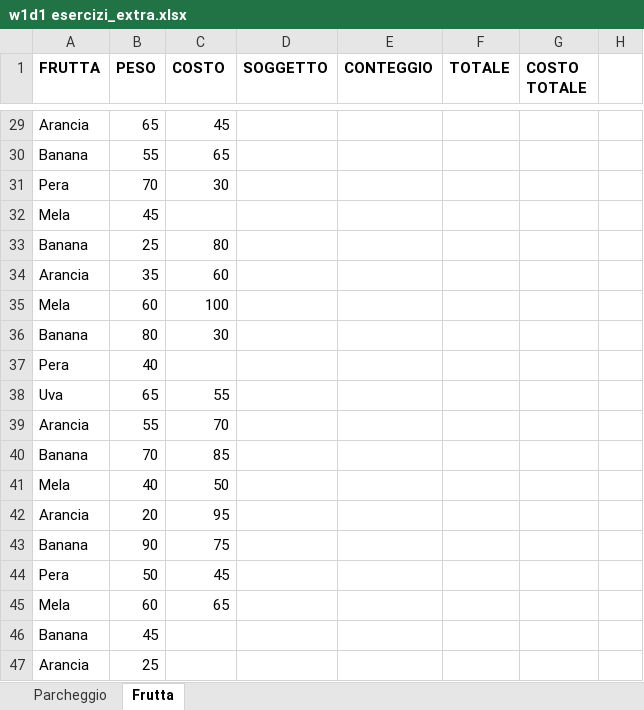
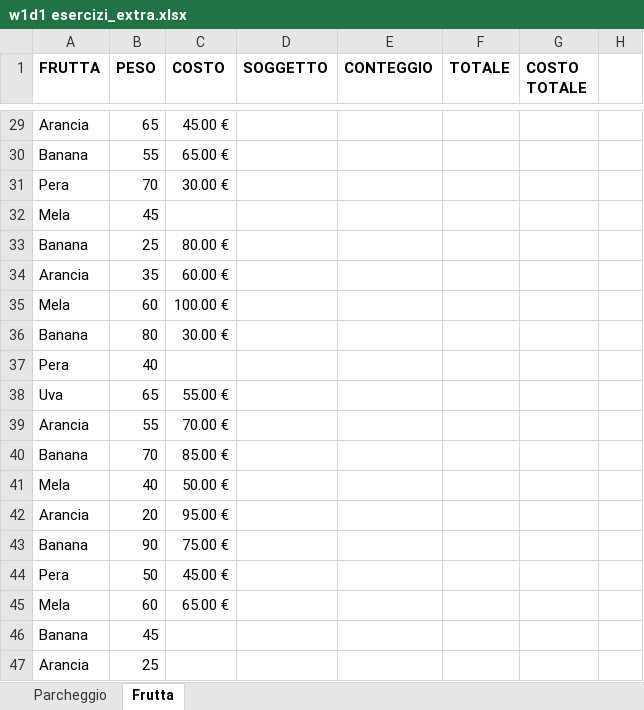
Before and after one commit to charlepaca93/EPICODE_EXCEL_DAPT0325, an Excel workbook: w1d1 esercizi_extra.xlsx, sheet Frutta, drawn as a sheet; only a part is shown, gaps mark what is left out; values as stored, in another font and other column widths than the file's, no borders; the diff covers the shown part only; the diff names each change by its address in the sheet, - before the commit and + after, or states it on an @@ line.

```diff
--- a/w1d1 esercizi_extra.xlsx (sheet Frutta)
+++ b/w1d1 esercizi_extra.xlsx (sheet Frutta)
-C29 (COSTO): 45
+C29 (COSTO): 45.00 €
-C30 (COSTO): 65
+C30 (COSTO): 65.00 €
-C31 (COSTO): 30
+C31 (COSTO): 30.00 €
-C33 (COSTO): 80
+C33 (COSTO): 80.00 €
-C34 (COSTO): 60
+C34 (COSTO): 60.00 €
-C35 (COSTO): 100
+C35 (COSTO): 100.00 €
-C36 (COSTO): 30
+C36 (COSTO): 30.00 €
-C38 (COSTO): 55
+C38 (COSTO): 55.00 €
-C39 (COSTO): 70
+C39 (COSTO): 70.00 €
-C40 (COSTO): 85
+C40 (COSTO): 85.00 €
-C41 (COSTO): 50
+C41 (COSTO): 50.00 €
-C42 (COSTO): 95
+C42 (COSTO): 95.00 €
-C43 (COSTO): 75
+C43 (COSTO): 75.00 €
-C44 (COSTO): 45
+C44 (COSTO): 45.00 €
-C45 (COSTO): 65
+C45 (COSTO): 65.00 €
```
Also changed, not shown: 27 edited cells, cell formats and merged cells elsewhere in this sheet, w2d1 esercizi.xlsx, 1 other file.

....................

=== Work order ===
Copy all lines of the material above where the string "sheet" occurs.

=== Written response ===
Before and after one commit to charlepaca93/EPICODE_EXCEL_DAPT0325, an Excel workbook: w1d1 esercizi_extra.xlsx, sheet Frutta, drawn as a sheet; only a part is shown, gaps mark what is left out; values as stored, in another font and other column widths than the file's, no borders; the diff covers the shown part only; the diff names each change by its address in the sheet, - before the commit and + after, or states it on an @@ line.
--- a/w1d1 esercizi_extra.xlsx (sheet Frutta)
+++ b/w1d1 esercizi_extra.xlsx (sheet Frutta)
Also changed, not shown: 27 edited cells, cell formats and merged cells elsewhere in this sheet, w2d1 esercizi.xlsx, 1 other file.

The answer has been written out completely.